Sensor installation is critical for ensuring that high quality data is recorded. The recommended method for installing sensors is to stud mount the sensor on a flat and clean surface on the machine. This ensures that a broad and smooth frequency spectrum is captured. When stud mount is not applicable, magnet holders, wax or glue can be adopted as substitutions with vibration levels and frequencies considered.
Vibration signals are usually below 20 kHz, except for certain vibration resonances that can reach beyond that. In practice, the sampling rate should be carefully chosen, to make sure that the bandwidth containing frequencies of interest are captured. Additionally, the recording length for one measurement should be at least several periods of the lowest speed of the machines.
Vibrations can be described both in intensity by amplitude and in periodicity by frequency. Figure 1 shows the vibration time waveform captured from a moving mechanism. The time waveform is complicated by its speed-varying movement. The peak amplitude can be observed to be approximately 0.12 g, which was induced when the mechanism started to move. The root-mean-square (RMS) value, which represents the “effective” signal level, is roughly 0.007 g, as labelled in the graph. Figure 2 demonstrates the frequency spectrum of the same signal. The dominant frequency is 30 Hz, which means the majority part of the mechanism movement vibrated 30 times per second.

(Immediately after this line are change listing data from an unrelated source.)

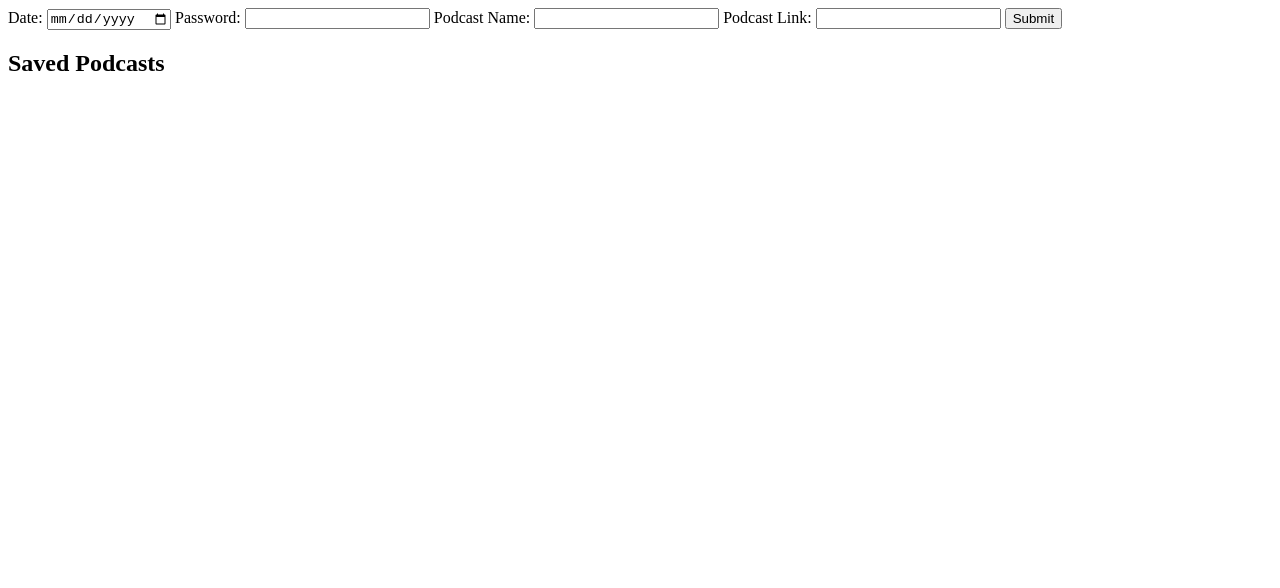
Repository: fechinmitchell/thedailyonepercent
Page: form.html
These files come from the project's save history. The page is drawn as it stood at one moment and after the next save; the edit follows.
The browser window is 1280 px wide. The pictures show the whole page.

Above is the page before, as saved 2023-06-21 21:37:05.

After the next save:
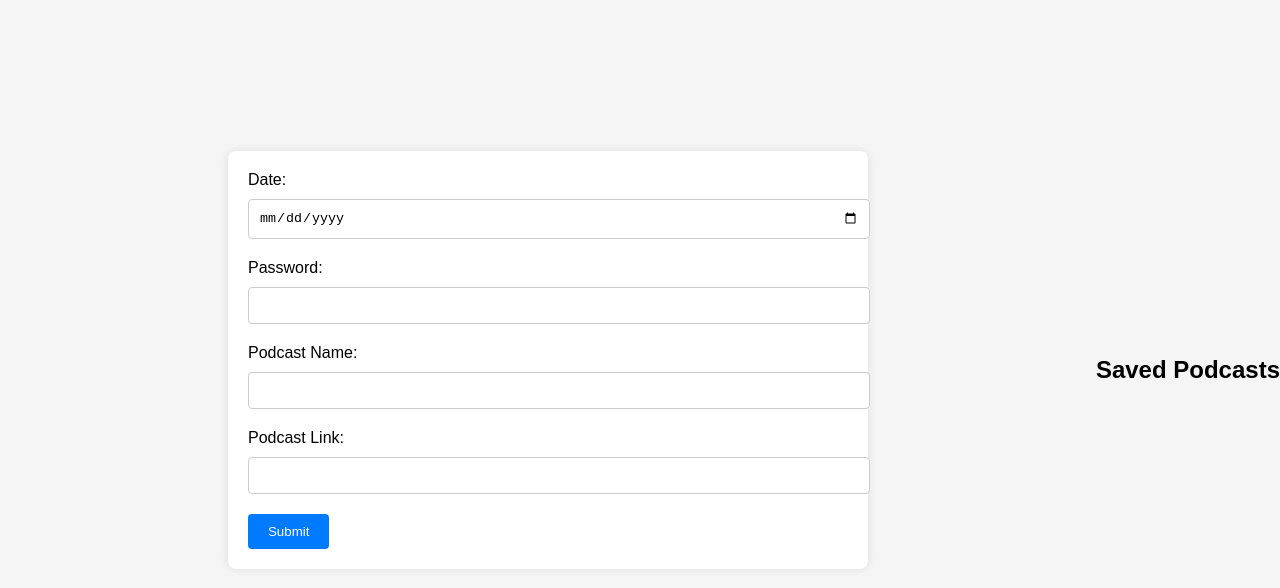
Saved 7 s later.
--- a/popup.css
+++ b/popup.css
@@ -1,36 +1,63 @@
-function loadPodcasts() {
-  var podcastList = document.getElementById('podcast-list-items');
-  podcastList.innerHTML = '';  // clear the list
-
-  // load all saved podcasts from local storage
-  for (var i = 0; i < localStorage.length; i++) {
-    var key = localStorage.key(i);
-    var podcast = JSON.parse(localStorage.getItem(key));
-
-    var li = document.createElement('li');
-    li.innerText = key + ': ' + podcast.name + ' (' + podcast.link + ')';
-    podcastList.appendChild(li);
-  }
+body {
+  background-color: #f5f5f5;
+  font-family: Arial, sans-serif;
+  display: flex;
+  justify-content: center;
+  align-items: center;
+  height: 100vh;
+  margin: 0;
 }
 
-document.getElementById('submit').addEventListener('click', function() {
-  var password = document.getElementById('password').value;
+#podcast-form {
+  background-color: white;
+  padding: 20px;
+  border-radius: 8px;
+  box-shadow: 0px 0px 10px rgba(0,0,0,0.1);
+  width: 80%;
+  max-width: 600px;
+  margin: 0 auto;
+}
 
-  if (password === 'your_password_here') {
-    var date = document.getElementById('date').value;
-    var newPodcastName = document.getElementById('podcastName').value;
-    var newPodcastLink = document.getElementById('podcastLink').value;
+#podcast-form label {
+  display: block;
+  margin-bottom: 10px;
+}
 
-    // Use the date as the key instead of the current day of the month
-    localStorage.setItem(date, JSON.stringify({ name: newPodcastName, link: newPodcastLink }));
-    alert("Podcast info saved for " + date + "!");
+#podcast-form input {
+  width: 100%;
+  padding: 10px;
+  margin-bottom: 20px;
+  border-radius: 4px;
+  border: 1px solid #ccc;
+}
 
-    // Reload the podcast list to include the new podcast
-    loadPodcasts();
-  } else {
-    alert("Invalid password!");
-  }
-});
+#podcast-form button {
+  background-color: #007BFF;
+  color: white;
+  border: none;
+  border-radius: 4px;
+  padding: 10px 20px;
+  cursor: pointer;
+}
 
-// Load the saved podcasts when the page is opened
-loadPodcasts();
+#podcast-form button:hover {
+  background-color: #0056b3;
+}
+
+#logo {
+  width: 50px; /* Adjust this to change the size of the logo */
+}
+
+#podcast-list {
+  margin-top: 20px;
+}
+
+#podcast-list-items li {
+  margin-bottom: 10px;
+}
+
+.delete-btn {
+  margin-left: 10px;
+  color: red;
+  cursor: pointer;
+}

Figure 1. The vibration time waveform captured from a moving mechanism.
Figure 2. The frequency spectrum of the same signal.
Time domain vibration analysis is able to monitor vibration levels. Acceptable operation vibration limits can be pre-defined either through long-term operation and maintenance history or through referring to established standards. If the limit is breached, this could be that the overall health condition of the machine is deteriorating and defects have developed.
Frequency domain vibration analysis excels at detecting abnormal vibrating patterns. For instance, a crack that has developed on a roller bearing outer race will lead to periodic collisions with bearing rollers. In time waveform, this information is usually hidden and masked by the vibration from other sources. By studying the frequency spectrum, the periodicity of the collisions can be discovered and thus detect the presence of bearing faults.
A vibration monitoring system is a complete system that is capable of acquiring vibration signals according to pre-determined parameters such as sampling frequency, vibration level, recording length, recording intervals and frequency bandwidths. The system should be able to process the recorded vibration and translate the information to intuitive indications for the machine operators, maintenance staff or asset managers.
The system should not interfere the normal operation of the machines or structures that are being monitored and the benefits of the system should be higher than the cost of implementing the system.
Vibration analysis is predominantly applied for the condition monitoring on machineries and their key rotating parts, including but not limited to:
- Bearings, gears, shafts, free wheels
- Rotating machines such as gearboxes, motors, fans and drive-trains
- Reciprocate machines such as piston engines, reciprocate compressors, pumps and door mechanisms
Vibration analysis has also been employed in structural health monitoring, including but not limited to:
- Turbine blades
- Real-time reaction to the change of health conditions
- Supports remote condition monitoring
- Well-established processing and signal analysis methods/algorithms for predictive maintenance
- Supported by various sensors commercially available for different operational conditions
- Difficult to conduct fault localisation
- Difficult to monitoring crack propagation
- High requirements for proper system setup